UNESCO Collection Week 20: Sounds of the Sahara
This week’s albums, Algeria: Sahara – Music of Gourara and Benin: Bariba and Somba Music, originate from the vast Sahara Desert. This week, the region is the site of the annual Cure Salée (Salt Cure), or Festival of the Nomads. The festival takes place in Niger in a deep stretch of the Sahara between Benin and Algeria and is known as a social gathering and match-making event.
by Christopher Ford
As a musician in one of the world’s more privileged societies, it can be easy to forget that music is more than a luxury. It fills a distinct role in our culture, though in modern life its greater purpose can seem hard to pinpoint. In my view, the best music comes from a place of sincerity in which the creator’s motivations are clear.The recordings on Benin: Bariba and Somba Music reflect such music, made to serve a specific need. Identifying the role of this music is made easy given track titles such as “Song for grinding karite nuts” (with lyrics more lovely than you might guess, translated for the listener in the liner notes) and “Song to carry the corpse.” There are also pieces specifically for dancing, as well as a handful of more poetic excursions, not so different from the music of today’s singer-songwriters. These songs are intended to tell a story, to pass on a tradition.
For an amateur musicologist like myself, Benin is a must-hear, in particular for the fantastic capturing of the kakaki (telescopic metal trumpets) in “Music in praise of Oru Soru” (track 3) and the bohu guru (a whistle, similar to an ocarina) in “Music played when setting out for a hunt” (track 2).Head north out of the savanna into Africa’s northern edge and you come to Algeria, the source of Algeria: Sahara – Music of Gourara. Gourara is a province of the Algerian Sahara approximately 750 miles south of Algiers.

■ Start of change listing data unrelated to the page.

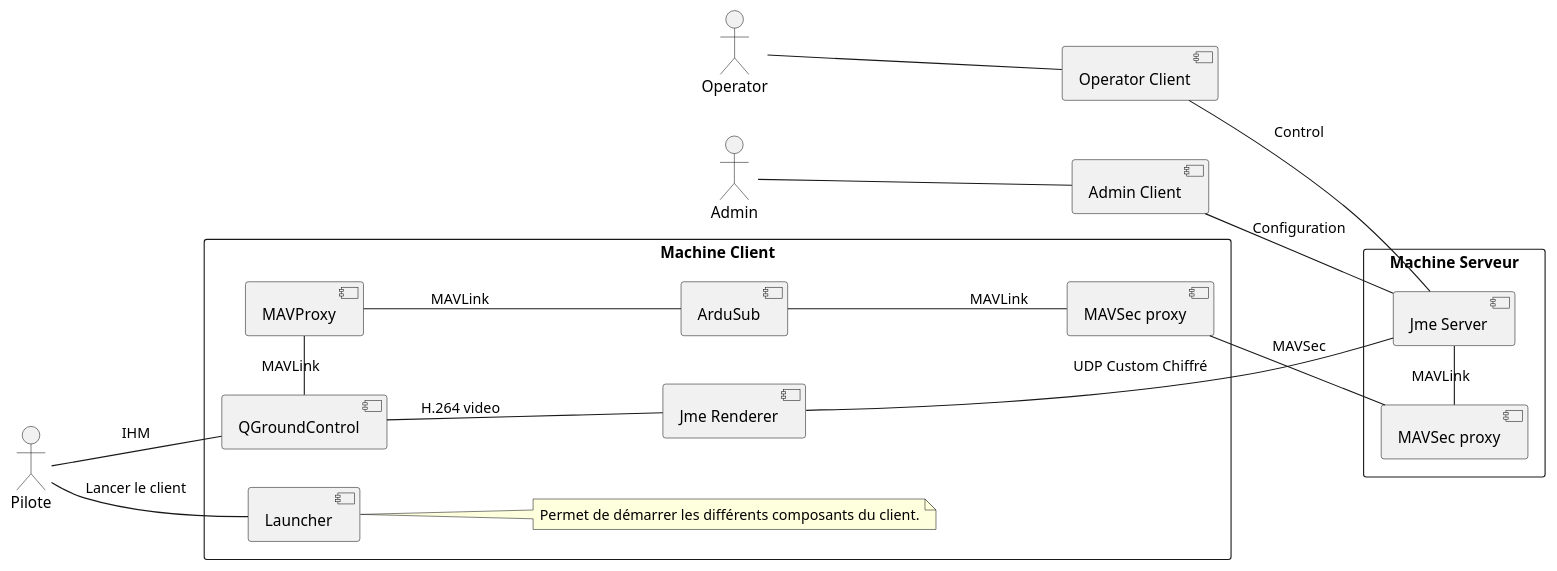
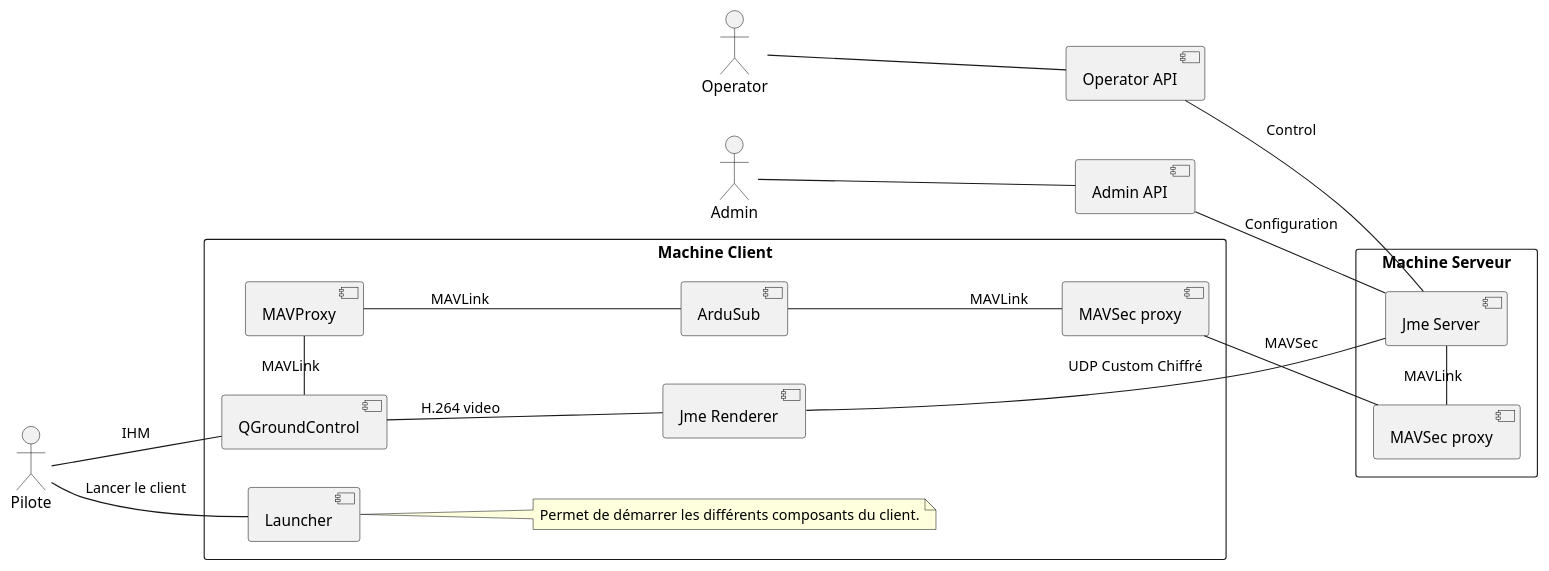
One commit to tombartos/SAE-DRONE changed the diagram in doc/ardupilot_client_components.puml. Above: the diagram before and after it, drawn with PlantUML. The commit also changed 1 other file, not shown here.

Commit message:
renamed client as api in components diagrams

```diff
--- a/doc/ardupilot_client_components.puml
+++ b/doc/ardupilot_client_components.puml
@@ -1,44 +1,44 @@
 @startuml
 
 left to right direction
 
 actor Pilote
 actor Operator
 actor Admin
 
 rectangle "Machine Client" {
     component Launcher
     component QGroundControl
     component MAVProxy
     component ArduSub
     component "Jme Renderer" as JmeRenderer
     component "MAVSec proxy" as SecProxy1
 
     Pilote -- QGroundControl : IHM
     Pilote -- Launcher : Lancer le client
     note right of Launcher
         Permet de démarrer les différents composants du client.
     end note
     QGroundControl -left- MAVProxy : MAVLink
     MAVProxy -- ArduSub : MAVLink
     ArduSub -- SecProxy1 : MAVLink
     QGroundControl -down- JmeRenderer : H.264 video
 }
 
-component "Operator Client" as OperatorClient
-component "Admin Client" as AdminClient
+component "Operator API" as OperatorClient
+component "Admin API" as AdminClient
 
 rectangle "Machine Serveur" {
     component "Jme Server" as JmeServer
     component "MAVSec proxy" as SecProxy2
 
     JmeRenderer -- JmeServer : UDP Custom Chiffré
     OperatorClient -- JmeServer : Control
     AdminClient -- JmeServer : Configuration
     SecProxy1 -- SecProxy2 : MAVSec
     SecProxy2 -left- JmeServer : MAVLink
 }
 Operator -- OperatorClient
 Admin -- AdminClient
 
 @enduml
```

As with Benin: Bariba and Somba Music, you find tracks with a purpose (some very specific, such as “Song for the insemination of the date palm”) and with notable repetition, though melody is more prevalent to my ear in this set. The singers’ voices are more resonant, the drums fuller, the execution more precise. Not that perfection is my sole criterion here, but some listeners may find this set more seductive than the slightly harsher recordings from Benin.
The songs on Algeria: Sahara – Music of Gourara feature vocalists much more prominently, often with a group in unison chant, and sometimes in response to a leader of the song. The meditative quality of these chants is undeniably entrancing. Indeed, it seems that this music may generally serve a more overtly religious purpose (though not necessarily more spiritually meaningful than the music from Benin), with songs “We bow to you” (track 2) and “Praised be the Lord” (track 3) as examples.
When I first took on writing about these two collections, I thought there might be a clear common reference point based on the shared status of their source locations as French colonies. The reality, however, is much more complicated; the ancestry of this music is not that obvious. What is today known as Algeria has seen many empires come and go: the Carthaginians, the Romans, the Byzantines, the Turkish Ottomans, and the French. And there are more.
I can’t know how this dense history has had an impact on the music heard on Algeria: Sahara – Music of Gourara, but African, Jewish, Muslim, and other musical traditions can be heard here. It is markedly different than the music from Benin, a country with a different history. The region in which Benin resides is further from Europe and the Middle East, and perhaps as a result the music is less influenced by the cultures that factor more prominently in Algerian history.
The liner notes that accompany both of these sets provide much insight into the histories of the music heard on them, so I won’t attempt to provide any deeper analysis than what I have already. I will say, however, that both of these collections, along with much of what Smithsonian Folkways preserves for the world to enjoy, provide wonderful examples of music serving what I think is its highest purpose: unifying those with a common goal in spirit and mind.
UNESCO Collection Week 20: Sounds of the Sahara | Smithsonian Folkways Recordings